At which point, I gave up on the whole venture and flew to Moscow, so I wouldn't have to worry about waves or vans or surfing. I am now very happy growing cabbages and drinking vodka and travelling around on a donkey called Katya.

By popular demand (Dan and Kukurusta) I'm adding a second photo of the dent on the side of my board (the rail, in surferspeak). Fortunately the magic of Solarex means it is at least watertight, if not very aesthetically pleasing.
And I didn't really emigrate to Moscow. I went to Ramsgate (though the similarities between the two places are striking).

Monday, 1 February 2010

Surf or school?

I hadn't planned on surfing in Kent - there didn't seem much point. But by chance the forecast looked fairly good just when I was ready to head south: 7 feet at 8 seconds with an off-shore wind (which is fairly good by South East England standards, where 8 seconds is a looong, looong interval - unlike pretty much everywhere else, where 8 seconds is a shooort, shooort interval).

Inevitably, by the time I got there, the forecast had changed and it was closer to 3 feet at 6 seconds. Not ideal. But having slogged my way there in a van that is decidedly unwell, I thought I might as well go in. So I did. And it was rubbish. Not fun rubbish like in Lowestoft. Just rubbish rubbish. But at least I could say I had gone in.
The next morning, it was even worse. Virtually flat at mid-tide, with little prospect of picking up. From the cliff top, I watched two local lads, already in wet-suits, go to check it out, and thought there was no way they would go in. It was too small to bother getting wet in this weather. Portugal in Spring, maybe. Kent in Winter, not. But minutes later, they were out there. Madness! It still didn't tempt me.
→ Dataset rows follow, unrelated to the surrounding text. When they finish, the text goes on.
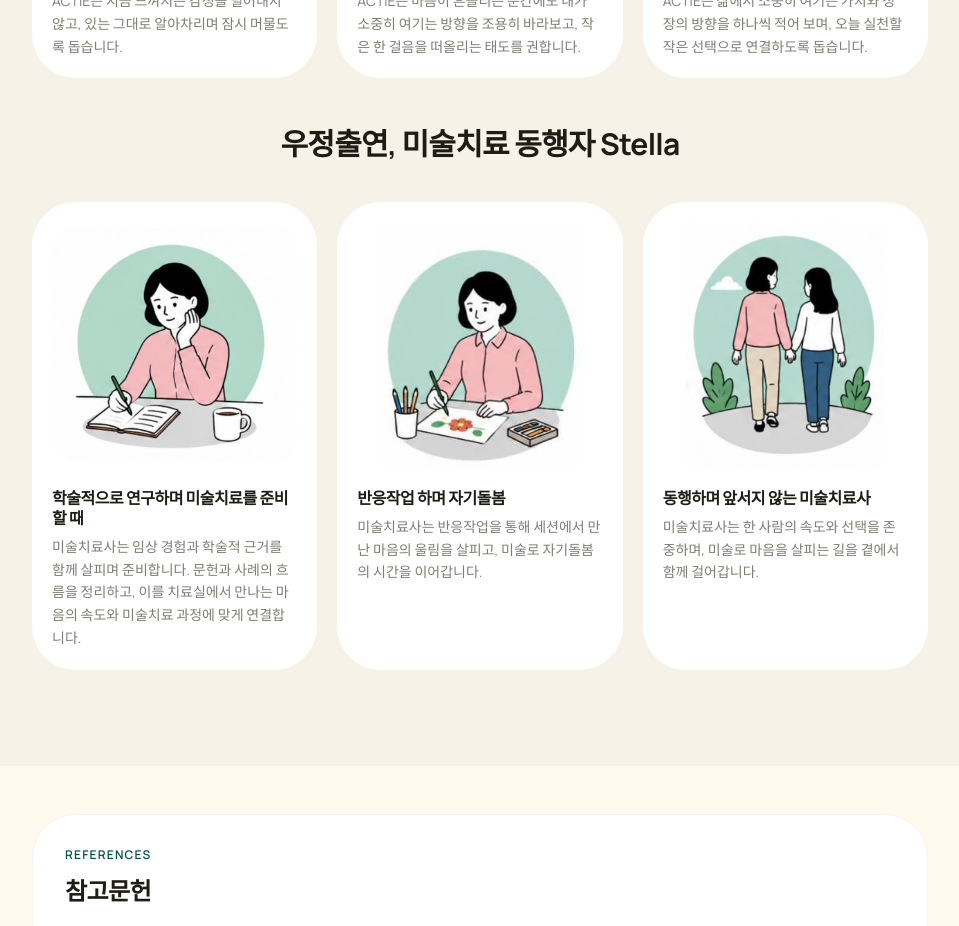
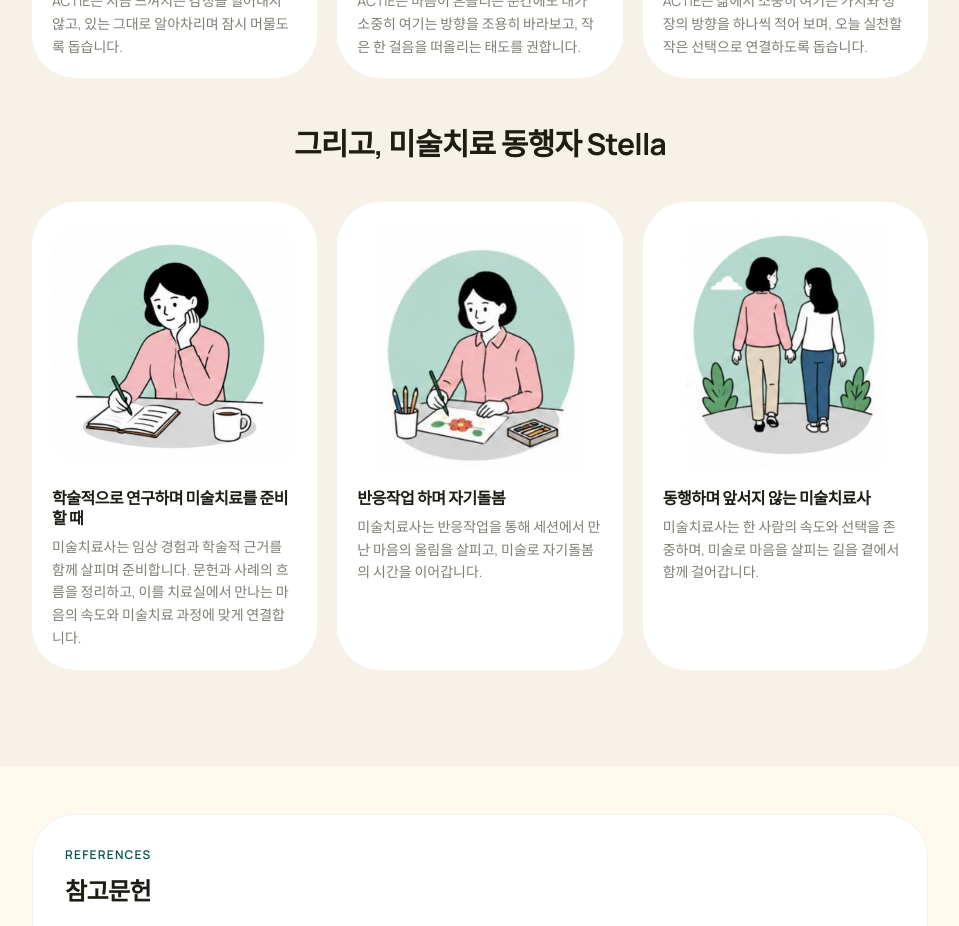
Before and after one commit to act-art-center/actartcenter.com, a Next.js app: page /characters in a window 1280 px wide. Shown: the part 2560-3486 px from the top of the page, without its empty margins (160-1119 px from the left). Built offline with nearby package versions, Linux system fonts and the light colour scheme.

Commit message:
Update Stella companion heading

```diff
--- a/src/app/characters/page.tsx
+++ b/src/app/characters/page.tsx
@@ -169,7 +169,7 @@ export default function CharactersPage() {
               ))}
             </div>
             <h2 className="mt-12 text-2xl lg:text-3xl font-bold tracking-tight text-night text-center">
-              우정출연, 미술치료 동행자 Stella
+              그리고, 미술치료 동행자 Stella
             </h2>
             <div className="mt-10 grid grid-cols-1 md:grid-cols-3 gap-5">
               {moments.slice(6).map((moment) => (
```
I had spoken to one of them, Ryan, the day before, when he skated down to the car park to check the waves on his long skateboard (the kind I'd like to ride if it didn't make me look and feel like a Sad Old Git.) He hasn't been surfing long and was lying too far back on the board, which was stoppping him getting many waves, so I decided to go down and suggest he move forward. From beach level, the waves looked a lot better. Not great, but ok: about waist high, breaking over the flint reef, and while they didn't have much power, they were jacking up enough at the peak to make them rideable.

So of course I had to run backk and get changed. And it was great! Not a classic session, but enough rides to make it fun.
And kudos to Ryan and his mate Kurosh. Not only were they in without hoods, but Kurosh was wearing a 3mm wetsuit. It's basically a summer suit in freezing North sea water (still about 5º in the water, and about 4º out of the water, plus windchill from a 15mph wind.) I used to wear a 4mm suit in Barcelona in winter, and that was cold enough! Still, they were getting some decent waves, and didn't seem to mind the cold too much. Ahh, the benefits of youth! However Eighty Waves cannot condone bunking off school or college to go surfing. Not unless it's really kicking off, in which case exceptions might be made, provided you fill in a surf-note, in triplicate, and give it to the principal the day before.

This is them, standing in the cold wind still in wet wetsuits. They breed them tough in Kent.

Incidentally, if anyone has been wondering where beach huts go in winter, the answer is they huddle on the cliff top at Joss Bay, waiting to fly south.